- Set a short Sleep timeout: Your phone screen is awake for a short period of time before it goes to sleep. Keep your display sleep timeout to a very minimum (15 seconds) by going to Settings > Display > Advanced > Sleep.
- Reduce Screen resolution: Some high-end smartphones come with Quad HD screen resolutions and sometimes OEMs allow the device to run at a lower resolution to save battery. Keep the resolution of the screen at 720p for best results.
- Limit refresh rate: Smartphones lately have started popping up with high refresh rates of 90Hz (OnePlus 7 Pro, OnePlus 7T and Pixel 4) and 120Hz (Asus ROG II and Razer phone 2). While high refresh rates make your screen look super smooth in transition, they drain a whole lot of battery. To save battery, it’s advisable to set the default refresh rate to 60Hz.
Turn Radio OFF whenever possible
Turn off radio features like NFC, Bluetooth, Mobile Internet, and Wi-Fi when not necessary. Use individual tiles to turn them ON/OFF when needed. Prefer WiFI over mobile networks and when WiFi is active, switch Mobile Internet off. Turn off WiFi and Bluetooth scanning as well.
Restrict Data for certain apps
Some apps consume data in the background but you can restrict the usage between WiFi and Mobile data. This way, you can enable the app to access data when at home and disable if you step out (when using mobile data).
To restrict data usage, do this:
- Go to Settings on your phone.
- Tap Apps.
- Locate the app you want to restrict data of. Tap on the App’s name to enter its ‘App Info’ page.
- Tap Restrict data usage.
- Select Mobile data and/or Wi-Fi options as per your needs.
- Tap OK.
Uninstall unnecessary apps
It doesn’t hurt to do a routine check on the apps that you have on your phone and if you really need them.
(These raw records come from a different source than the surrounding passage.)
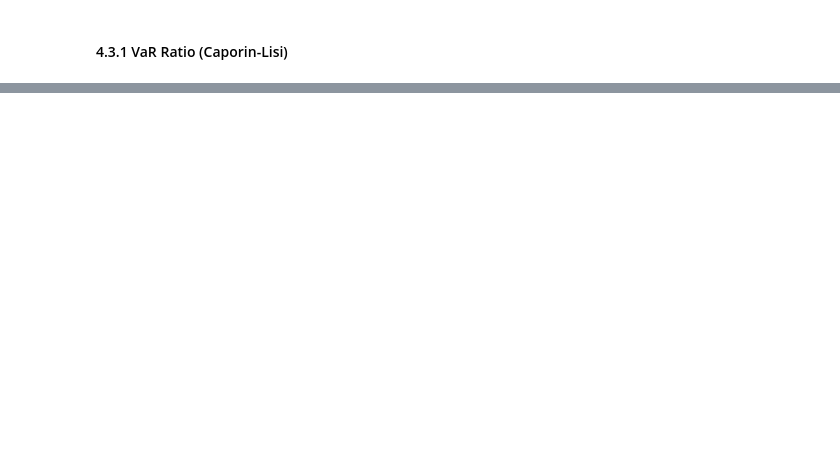
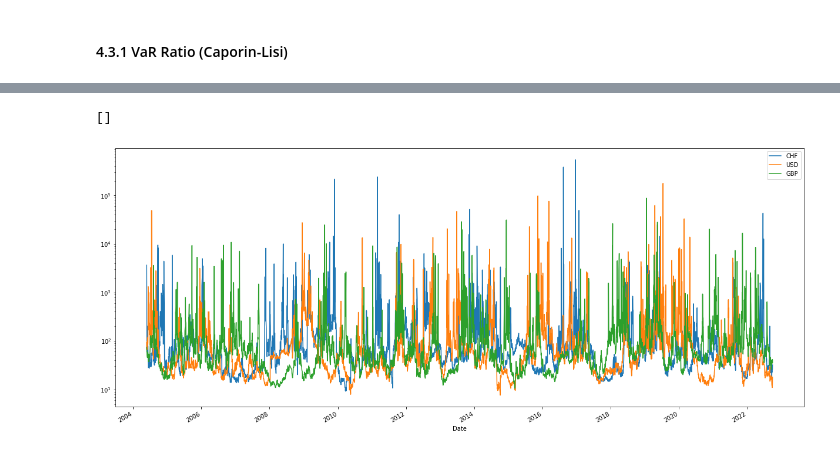
Before and after one commit to falken1983/fx_letor, a Jupyter notebook: generate_fx_data.ipynb, the cells around one changed output, grey strips where cells are left out. Saved outputs shown, nothing was run; the diff lists cells and outputs as text; code cells hidden in the pictures; blank space fills up the shorter version.

Commit message:
Update: Quantile based PMs (VaR ratio + Rachev)

```diff
--- a/generate_fx_data.ipynb
+++ b/generate_fx_data.ipynb
@@ -311,3 +337,13 @@ import pickle
+# %%
+# Data preparation
+with open(PATH + "fx_data/FX_features_gcolab_pd135.pkl","rb") as file:
+    features = pickle.load(file)
+# %%
+inverse_fx_rates = pd.read_csv(
+    PATH + "fx_data/inverse_FX_rates.csv",
+    index_col = "Date",
+    parse_dates = ["Date"]
+)
 # %%
 features.keys()
 # %% [output]
@@ -328,4 +355,5 @@ from modules.performance_measures_helper import var_ratio
 # %%
+# Caporin-Lisi VaR Ratio
 confidence_levels = [0.99, 0.95, 0.90, 0.80]
 sample_periods = [21, 63, 126]
 
@@ -333,8 +361,9 @@ names = ["VARR1M","VARR3M", "VARR6M"]
 
 for period, name in zip(sample_periods, names):
     for conf in confidence_levels:
-        print(f"Confidence Level {100*conf}")
-        features[name+str(100*conf)] = inverse_fx_rates.pct_change().rolling(window=period).apply(
-            var_ratio,
+        converted_conf = f"{int(100*conf):2}"
+        print(f"Confidence Level "+converted_conf)
+        features[name+converted_conf] = inverse_fx_rates.pct_change().rolling(window=period).apply(
+            pms.var_ratio,
             kwargs={'quant': conf}
         )
@@ -340,0 +389,14 @@ for period, name in zip(sample_periods, names):
+# %%
+confidence_levels = [0.99, 0.95, 0.90, 0.80]
+sample_periods = [21, 63, 126]
+
+names = ["RACHEV1M","RACHEV3M", "RACHEV6M"]
+
+for period, name in zip(sample_periods, names):
+    for conf in confidence_levels:
+        converted_conf = f"{int(100*conf):2}"
+        print(f"Confidence Level "+converted_conf)
+        features[name+converted_conf] = inverse_fx_rates.pct_change().rolling(window=period).apply(
+            pms.rachev_ratio,
+            kwargs={'alpha': conf}
+        ).abs()
@@ -340,0 +416,6 @@ for period, name in zip(sample_periods, names):
+# %%
+features["RACHEV6M99"][["CHF","USD","GBP"]].plot(figsize=(21,9))
+plt.semilogy()
+# %% [output]
+[]
+[figure, added]
```
Also changed, not shown: parts of 14 cells of this notebook.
Go through the apps in your app drawer and uninstall those which you no longer need.
Completely disable an app or service in background
Well, if uninstalling an app isn’t a convenient option for you, then you can consider completely disabling the app or all the apps from running in background so that there is no battery drain caused by those apps.
No matter how much of a battery drainer an app is, if you have disabled it in background, it simply can’t cause any battery drain until you open it. Using the developer options menu on the page above, you can disable background activity for all the apps, thus greatly improving the battery life.
Let us know which trick helped you the most? Or if there is any tip that you want us to include here, do give us a shout in the comments section below.